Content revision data

=-=-=-=-=

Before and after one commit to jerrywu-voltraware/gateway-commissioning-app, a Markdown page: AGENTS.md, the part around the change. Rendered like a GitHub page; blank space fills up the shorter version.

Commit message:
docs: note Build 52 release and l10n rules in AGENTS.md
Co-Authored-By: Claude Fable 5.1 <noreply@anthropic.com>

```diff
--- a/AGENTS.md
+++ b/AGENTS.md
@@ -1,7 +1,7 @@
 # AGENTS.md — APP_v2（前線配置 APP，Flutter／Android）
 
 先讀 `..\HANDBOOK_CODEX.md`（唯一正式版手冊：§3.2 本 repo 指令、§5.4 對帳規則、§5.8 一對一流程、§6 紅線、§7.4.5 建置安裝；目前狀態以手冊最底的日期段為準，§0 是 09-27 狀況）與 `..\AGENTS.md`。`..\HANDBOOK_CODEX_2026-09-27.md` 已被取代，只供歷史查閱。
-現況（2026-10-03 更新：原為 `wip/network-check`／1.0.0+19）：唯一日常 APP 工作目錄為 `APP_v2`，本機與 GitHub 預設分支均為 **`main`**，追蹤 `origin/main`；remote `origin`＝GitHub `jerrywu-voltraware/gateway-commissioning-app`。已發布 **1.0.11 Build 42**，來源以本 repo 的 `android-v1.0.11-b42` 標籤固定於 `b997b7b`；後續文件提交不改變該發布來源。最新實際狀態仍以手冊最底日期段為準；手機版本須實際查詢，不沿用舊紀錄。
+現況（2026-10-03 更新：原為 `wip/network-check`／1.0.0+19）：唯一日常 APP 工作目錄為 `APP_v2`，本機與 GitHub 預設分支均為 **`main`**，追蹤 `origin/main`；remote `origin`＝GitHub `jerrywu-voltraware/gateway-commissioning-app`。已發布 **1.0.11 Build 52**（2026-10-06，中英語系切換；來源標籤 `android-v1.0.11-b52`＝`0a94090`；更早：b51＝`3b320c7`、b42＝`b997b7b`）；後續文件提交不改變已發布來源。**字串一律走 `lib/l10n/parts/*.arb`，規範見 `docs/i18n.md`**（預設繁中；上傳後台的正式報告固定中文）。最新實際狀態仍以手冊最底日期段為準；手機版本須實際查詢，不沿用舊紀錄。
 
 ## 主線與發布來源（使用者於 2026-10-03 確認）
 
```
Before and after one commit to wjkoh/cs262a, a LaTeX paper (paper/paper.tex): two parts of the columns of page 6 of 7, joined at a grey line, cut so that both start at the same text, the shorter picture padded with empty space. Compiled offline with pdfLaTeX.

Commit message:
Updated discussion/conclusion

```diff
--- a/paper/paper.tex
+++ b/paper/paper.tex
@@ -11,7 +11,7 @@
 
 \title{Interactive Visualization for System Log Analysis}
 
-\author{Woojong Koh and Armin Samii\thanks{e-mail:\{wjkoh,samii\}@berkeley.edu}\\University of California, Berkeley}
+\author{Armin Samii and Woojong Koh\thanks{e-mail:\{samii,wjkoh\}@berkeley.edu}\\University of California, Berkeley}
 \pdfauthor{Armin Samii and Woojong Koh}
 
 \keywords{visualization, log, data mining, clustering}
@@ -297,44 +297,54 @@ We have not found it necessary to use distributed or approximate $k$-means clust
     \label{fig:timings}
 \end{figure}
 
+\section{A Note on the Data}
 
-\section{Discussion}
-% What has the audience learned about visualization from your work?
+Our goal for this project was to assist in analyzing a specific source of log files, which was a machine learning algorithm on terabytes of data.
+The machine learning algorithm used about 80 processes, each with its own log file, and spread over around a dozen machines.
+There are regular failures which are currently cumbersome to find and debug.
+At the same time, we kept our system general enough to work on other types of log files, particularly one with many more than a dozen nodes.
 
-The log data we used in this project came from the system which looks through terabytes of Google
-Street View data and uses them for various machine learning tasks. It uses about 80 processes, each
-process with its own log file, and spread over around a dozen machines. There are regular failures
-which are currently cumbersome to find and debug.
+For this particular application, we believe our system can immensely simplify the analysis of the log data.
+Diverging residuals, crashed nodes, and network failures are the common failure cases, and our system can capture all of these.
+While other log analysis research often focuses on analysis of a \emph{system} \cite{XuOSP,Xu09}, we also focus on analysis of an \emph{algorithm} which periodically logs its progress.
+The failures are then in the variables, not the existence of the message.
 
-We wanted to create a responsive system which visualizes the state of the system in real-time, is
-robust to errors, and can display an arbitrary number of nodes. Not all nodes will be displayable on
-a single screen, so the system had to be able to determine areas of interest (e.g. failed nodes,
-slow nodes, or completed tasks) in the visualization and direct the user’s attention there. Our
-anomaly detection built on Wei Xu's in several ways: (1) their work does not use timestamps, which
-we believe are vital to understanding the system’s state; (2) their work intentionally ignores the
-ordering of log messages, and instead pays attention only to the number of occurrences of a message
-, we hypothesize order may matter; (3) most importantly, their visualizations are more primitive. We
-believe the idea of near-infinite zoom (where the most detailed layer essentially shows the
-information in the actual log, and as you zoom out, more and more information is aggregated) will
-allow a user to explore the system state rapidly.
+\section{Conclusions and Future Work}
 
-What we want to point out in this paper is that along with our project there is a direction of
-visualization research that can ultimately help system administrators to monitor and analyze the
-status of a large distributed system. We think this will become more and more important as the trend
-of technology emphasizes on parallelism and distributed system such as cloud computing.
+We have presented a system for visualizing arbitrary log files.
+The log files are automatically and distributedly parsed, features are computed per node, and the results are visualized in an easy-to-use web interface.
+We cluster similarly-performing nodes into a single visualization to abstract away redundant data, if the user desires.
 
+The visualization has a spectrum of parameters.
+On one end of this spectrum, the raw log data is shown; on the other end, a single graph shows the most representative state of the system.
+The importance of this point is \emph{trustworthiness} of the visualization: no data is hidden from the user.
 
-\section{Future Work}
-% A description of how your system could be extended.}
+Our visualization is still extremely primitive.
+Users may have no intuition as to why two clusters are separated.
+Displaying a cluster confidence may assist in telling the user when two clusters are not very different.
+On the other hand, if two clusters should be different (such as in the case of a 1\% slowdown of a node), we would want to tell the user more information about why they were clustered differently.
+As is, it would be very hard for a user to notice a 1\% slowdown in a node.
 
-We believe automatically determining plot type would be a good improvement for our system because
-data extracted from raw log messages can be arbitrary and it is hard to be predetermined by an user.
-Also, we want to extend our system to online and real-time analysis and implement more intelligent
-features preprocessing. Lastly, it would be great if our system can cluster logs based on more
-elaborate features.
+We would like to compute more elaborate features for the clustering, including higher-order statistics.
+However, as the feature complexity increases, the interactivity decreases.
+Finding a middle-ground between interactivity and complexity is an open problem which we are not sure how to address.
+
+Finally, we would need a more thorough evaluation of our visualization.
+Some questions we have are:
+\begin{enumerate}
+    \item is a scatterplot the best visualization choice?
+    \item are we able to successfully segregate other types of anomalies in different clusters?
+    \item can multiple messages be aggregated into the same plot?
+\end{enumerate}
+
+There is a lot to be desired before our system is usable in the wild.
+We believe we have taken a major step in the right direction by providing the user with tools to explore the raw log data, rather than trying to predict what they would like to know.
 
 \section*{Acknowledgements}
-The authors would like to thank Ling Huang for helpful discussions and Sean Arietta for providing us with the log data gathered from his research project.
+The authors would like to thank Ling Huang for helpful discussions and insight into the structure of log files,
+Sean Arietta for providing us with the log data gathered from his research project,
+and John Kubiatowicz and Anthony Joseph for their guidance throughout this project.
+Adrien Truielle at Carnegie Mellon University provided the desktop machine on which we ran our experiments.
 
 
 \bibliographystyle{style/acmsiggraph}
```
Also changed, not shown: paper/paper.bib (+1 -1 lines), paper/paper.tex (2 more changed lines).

=-=-=-=-=

◆ Work request
All entries are to be reproduced verbatim, with none omitted.

◆ Written response
Before and after one commit to jerrywu-voltraware/gateway-commissioning-app, a Markdown page: AGENTS.md, the part around the change. Rendered like a GitHub page; blank space fills up the shorter version.

Commit message:
docs: note Build 52 release and l10n rules in AGENTS.md
Co-Authored-By: Claude Fable 5.1 <noreply@anthropic.com>

```diff
--- a/AGENTS.md
+++ b/AGENTS.md
@@ -1,7 +1,7 @@
 # AGENTS.md — APP_v2（前線配置 APP，Flutter／Android）
 
 先讀 `..\HANDBOOK_CODEX.md`（唯一正式版手冊：§3.2 本 repo 指令、§5.4 對帳規則、§5.8 一對一流程、§6 紅線、§7.4.5 建置安裝；目前狀態以手冊最底的日期段為準，§0 是 09-27 狀況）與 `..\AGENTS.md`。`..\HANDBOOK_CODEX_2026-09-27.md` 已被取代，只供歷史查閱。
-現況（2026-10-03 更新：原為 `wip/network-check`／1.0.0+19）：唯一日常 APP 工作目錄為 `APP_v2`，本機與 GitHub 預設分支均為 **`main`**，追蹤 `origin/main`；remote `origin`＝GitHub `jerrywu-voltraware/gateway-commissioning-app`。已發布 **1.0.11 Build 42**，來源以本 repo 的 `android-v1.0.11-b42` 標籤固定於 `b997b7b`；後續文件提交不改變該發布來源。最新實際狀態仍以手冊最底日期段為準；手機版本須實際查詢，不沿用舊紀錄。
+現況（2026-10-03 更新：原為 `wip/network-check`／1.0.0+19）：唯一日常 APP 工作目錄為 `APP_v2`，本機與 GitHub 預設分支均為 **`main`**，追蹤 `origin/main`；remote `origin`＝GitHub `jerrywu-voltraware/gateway-commissioning-app`。已發布 **1.0.11 Build 52**（2026-10-06，中英語系切換；來源標籤 `android-v1.0.11-b52`＝`0a94090`；更早：b51＝`3b320c7`、b42＝`b997b7b`）；後續文件提交不改變已發布來源。**字串一律走 `lib/l10n/parts/*.arb`，規範見 `docs/i18n.md`**（預設繁中；上傳後台的正式報告固定中文）。最新實際狀態仍以手冊最底日期段為準；手機版本須實際查詢，不沿用舊紀錄。
 
 ## 主線與發布來源（使用者於 2026-10-03 確認）
 
```
Before and after one commit to wjkoh/cs262a, a LaTeX paper (paper/paper.tex): two parts of the columns of page 6 of 7, joined at a grey line, cut so that both start at the same text, the shorter picture padded with empty space. Compiled offline with pdfLaTeX.

Commit message:
Updated discussion/conclusion

```diff
--- a/paper/paper.tex
+++ b/paper/paper.tex
@@ -11,7 +11,7 @@
 
 \title{Interactive Visualization for System Log Analysis}
 
-\author{Woojong Koh and Armin Samii\thanks{e-mail:\{wjkoh,samii\}@berkeley.edu}\\University of California, Berkeley}
+\author{Armin Samii and Woojong Koh\thanks{e-mail:\{samii,wjkoh\}@berkeley.edu}\\University of California, Berkeley}
 \pdfauthor{Armin Samii and Woojong Koh}
 
 \keywords{visualization, log, data mining, clustering}
@@ -297,44 +297,54 @@ We have not found it necessary to use distributed or approximate $k$-means clust
     \label{fig:timings}
 \end{figure}
 
+\section{A Note on the Data}
 
-\section{Discussion}
-% What has the audience learned about visualization from your work?
+Our goal for this project was to assist in analyzing a specific source of log files, which was a machine learning algorithm on terabytes of data.
+The machine learning algorithm used about 80 processes, each with its own log file, and spread over around a dozen machines.
+There are regular failures which are currently cumbersome to find and debug.
+At the same time, we kept our system general enough to work on other types of log files, particularly one with many more than a dozen nodes.
 
-The log data we used in this project came from the system which looks through terabytes of Google
-Street View data and uses them for various machine learning tasks. It uses about 80 processes, each
-process with its own log file, and spread over around a dozen machines. There are regular failures
-which are currently cumbersome to find and debug.
+For this particular application, we believe our system can immensely simplify the analysis of the log data.
+Diverging residuals, crashed nodes, and network failures are the common failure cases, and our system can capture all of these.
+While other log analysis research often focuses on analysis of a \emph{system} \cite{XuOSP,Xu09}, we also focus on analysis of an \emph{algorithm} which periodically logs its progress.
+The failures are then in the variables, not the existence of the message.
 
-We wanted to create a responsive system which visualizes the state of the system in real-time, is
-robust to errors, and can display an arbitrary number of nodes. Not all nodes will be displayable on
-a single screen, so the system had to be able to determine areas of interest (e.g. failed nodes,
-slow nodes, or completed tasks) in the visualization and direct the user’s attention there. Our
-anomaly detection built on Wei Xu's in several ways: (1) their work does not use timestamps, which
-we believe are vital to understanding the system’s state; (2) their work intentionally ignores the
-ordering of log messages, and instead pays attention only to the number of occurrences of a message
-, we hypothesize order may matter; (3) most importantly, their visualizations are more primitive. We
-believe the idea of near-infinite zoom (where the most detailed layer essentially shows the
-information in the actual log, and as you zoom out, more and more information is aggregated) will
-allow a user to explore the system state rapidly.
+\section{Conclusions and Future Work}
 
-What we want to point out in this paper is that along with our project there is a direction of
-visualization research that can ultimately help system administrators to monitor and analyze the
-status of a large distributed system. We think this will become more and more important as the trend
-of technology emphasizes on parallelism and distributed system such as cloud computing.
+We have presented a system for visualizing arbitrary log files.
+The log files are automatically and distributedly parsed, features are computed per node, and the results are visualized in an easy-to-use web interface.
+We cluster similarly-performing nodes into a single visualization to abstract away redundant data, if the user desires.
 
+The visualization has a spectrum of parameters.
+On one end of this spectrum, the raw log data is shown; on the other end, a single graph shows the most representative state of the system.
+The importance of this point is \emph{trustworthiness} of the visualization: no data is hidden from the user.
 
-\section{Future Work}
-% A description of how your system could be extended.}
+Our visualization is still extremely primitive.
+Users may have no intuition as to why two clusters are separated.
+Displaying a cluster confidence may assist in telling the user when two clusters are not very different.
+On the other hand, if two clusters should be different (such as in the case of a 1\% slowdown of a node), we would want to tell the user more information about why they were clustered differently.
+As is, it would be very hard for a user to notice a 1\% slowdown in a node.
 
-We believe automatically determining plot type would be a good improvement for our system because
-data extracted from raw log messages can be arbitrary and it is hard to be predetermined by an user.
-Also, we want to extend our system to online and real-time analysis and implement more intelligent
-features preprocessing. Lastly, it would be great if our system can cluster logs based on more
-elaborate features.
+We would like to compute more elaborate features for the clustering, including higher-order statistics.
+However, as the feature complexity increases, the interactivity decreases.
+Finding a middle-ground between interactivity and complexity is an open problem which we are not sure how to address.
+
+Finally, we would need a more thorough evaluation of our visualization.
+Some questions we have are:
+\begin{enumerate}
+    \item is a scatterplot the best visualization choice?
+    \item are we able to successfully segregate other types of anomalies in different clusters?
+    \item can multiple messages be aggregated into the same plot?
+\end{enumerate}
+
+There is a lot to be desired before our system is usable in the wild.
+We believe we have taken a major step in the right direction by providing the user with tools to explore the raw log data, rather than trying to predict what they would like to know.
 
 \section*{Acknowledgements}
-The authors would like to thank Ling Huang for helpful discussions and Sean Arietta for providing us with the log data gathered from his research project.
+The authors would like to thank Ling Huang for helpful discussions and insight into the structure of log files,
+Sean Arietta for providing us with the log data gathered from his research project,
+and John Kubiatowicz and Anthony Joseph for their guidance throughout this project.
+Adrien Truielle at Carnegie Mellon University provided the desktop machine on which we ran our experiments.
 
 
 \bibliographystyle{style/acmsiggraph}
```
Also changed, not shown: paper/paper.bib (+1 -1 lines), paper/paper.tex (2 more changed lines).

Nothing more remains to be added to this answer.